Drug shame good for cycling
By STEVE SPINKS & AAP NORTH Coast Academy of Sport executive director Tony Clarke believes the sensational drug disqualifications coming out of this year's Tour de France helps show cycling is seriously trying to combat doping.
Clarke, who is an avid amateur cyclist and NCAS cycling coach, is also glad the cheats are getting named and shamed.
"We have 22 kids in our program from the Tweed to Port Macquarie," he said.
"We point the kids to look towards the elite of the sport as role models and to track them during races.
"I think what the Tour (drug testing) shows is that cycling is genuine about the fight on drugs.
"It's also a good example to youngsters about the temptations along the way and that you will get caught and publicly disgraced."

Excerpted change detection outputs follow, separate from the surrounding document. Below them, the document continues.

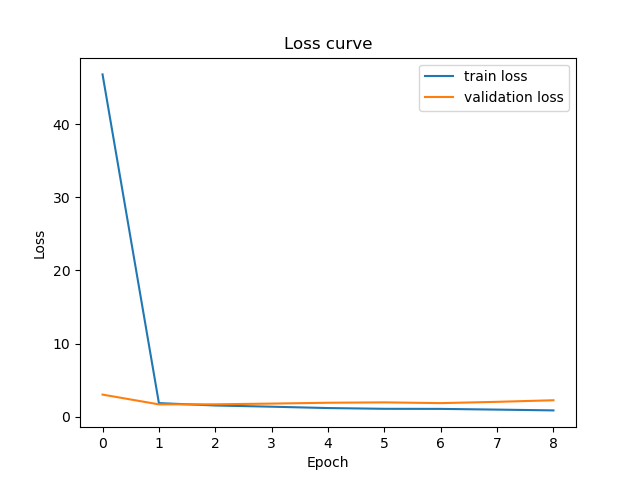
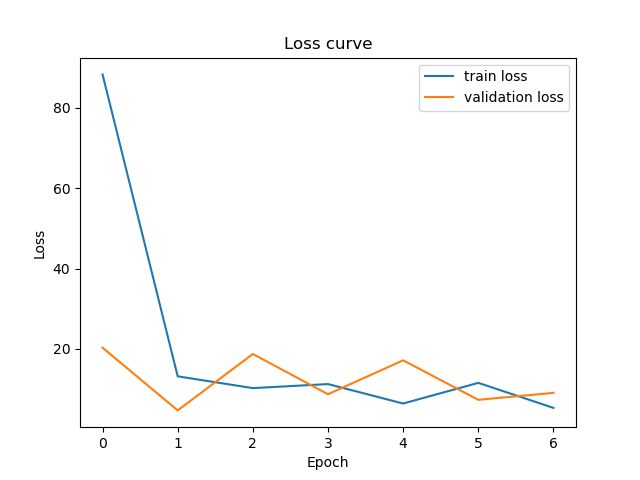
latest

diff --git a/src/modelling/eeg_scnn.py b/src/modelling/eeg_scnn.py
@@ -43,8 +43,9 @@ class EEGCSNN(torch.nn.Module):
             torch.nn.MaxPool2d(kernel_size=2, padding=0, stride=2),
             snntorch.Leaky(beta=beta, spike_grad=spike_grad, init_hidden=True),
             torch.nn.Flatten(start_dim=1),
-            torch.nn.Linear(in_features=16384, out_features=100),
-            torch.nn.Linear(in_features=100, out_features=out_features),
+            torch.nn.Linear(in_features=16384, out_features=1000),
+            snntorch.Leaky(beta=beta, spike_grad=spike_grad, init_hidden=True),
+            torch.nn.Linear(in_features=1000, out_features=out_features),
             # beta: randomly initialize decay rate for output neuron
             # Setting learn_beta=True enables the decay rate beta to be a learnable parameter
             snntorch.Leaky(beta=torch.rand(1), threshold=1.0, learn_beta=True, spike_grad=spike_grad, output=True),
@@ -105,15 +106,16 @@ class EEGCSNN(torch.nn.Module):
 def get_loader_from_dataset(
     dataset: torch.utils.data.Dataset, batch_size: int, suffle: bool = True
 ) -> torch.utils.data.DataLoader:
-    return torch.utils.data.DataLoader(dataset, batch_size=batch_size, shuffle=suffle)
+    # add normalization
+    return torch.utils.data.DataLoader(dataset, batch_size=batch_size, shuffle=suffle)  # noqa
 
 
 def train():
     # Variables
-    batch_size = 48
-    num_epochs = 30
+    batch_size = 128
+    num_epochs = 50
     # Number of epochs to wait for improvement before stopping
-    early_stopping_patience = 5
+    early_stopping_patience = 10
     model_path = Config.model_dir / "eeg_scnn.pt"
     logger = get_logger(log_filename="train.log")
 
@@ -164,12 +166,11 @@ def train():
         loss_kwargs={},
         optimizer=torch.optim.Adam,
         opt_kwargs={"betas": (0.875, 0.95), "weight_decay": 0.1},
-        lr=1e-3,
+        lr=3e-5,
     )
     net.to(device)
-    scheduler = torch.optim.lr_scheduler.StepLR(net.optimizer, step_size=10, gamma=0.1)
+    scheduler = torch.optim.lr_scheduler.StepLR(net.optimizer, step_size=20, gamma=0.1)
 
-    dtype = torch.float32
     n_train_batches = len(iter(train_loader))
     n_val_batches = len(val_loader)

While admitting that the publicity generated by Tour leader Michael Rassmussen's banishment from the race by his Rabobank team is not great for the sport, Clarke believes the campaign is a necessary evil to clean up the sport.
"I feel as a cycling supporter, the findings make for a cleaner sport," he said.
"While it does tarnish the race, and clean riders are pushed past their limit by the cheats, at least they (cycling authorities) are not sweeping incidents under the carpet."
Rassmussen's banishment came as a surprise yesterday as the 33-year-old Dane had seemingly weathered the storm over missing four out of competition dope tests in the past 18 months.
The two-time King of The Mountains had won the 16th stage to all but seal overall victory and go some way to erasing the stigma of the Danes over their disgraced 1996 Tour de France winner Bjarne Riis - who has since been stripped of the title.
But his Dutch team - whose hotel was subsequently invaded by police - has learnt that Rassmussen lied to them over where and what he doing last month when he was in fact in Italy and not in Mexico as he had told them.
The Rabobank debacle came hot on the heals of the discovery that Italy's Cristiano Moreni had become the third official doping case to be announced at the Tour, which will end on Sunday in Paris.
It was revealed last week that Germany's Patrik Sinkewitz had tested positive for testosterone, although the T-Mobile rider's control was carried out in June.
Sinkewitz was at home recovering from injuries sustained in a crash in the Alps when he heard of the news, and the result of analysis on a B sample has yet to be released.
Kazakhstan's pre-race favourite, Alexandre Vinokourov, tested positive for blood doping earlier in the week, while American Floyd Landis, the 2006 champion, is still battling to clear his name for testing positive during a stage last year.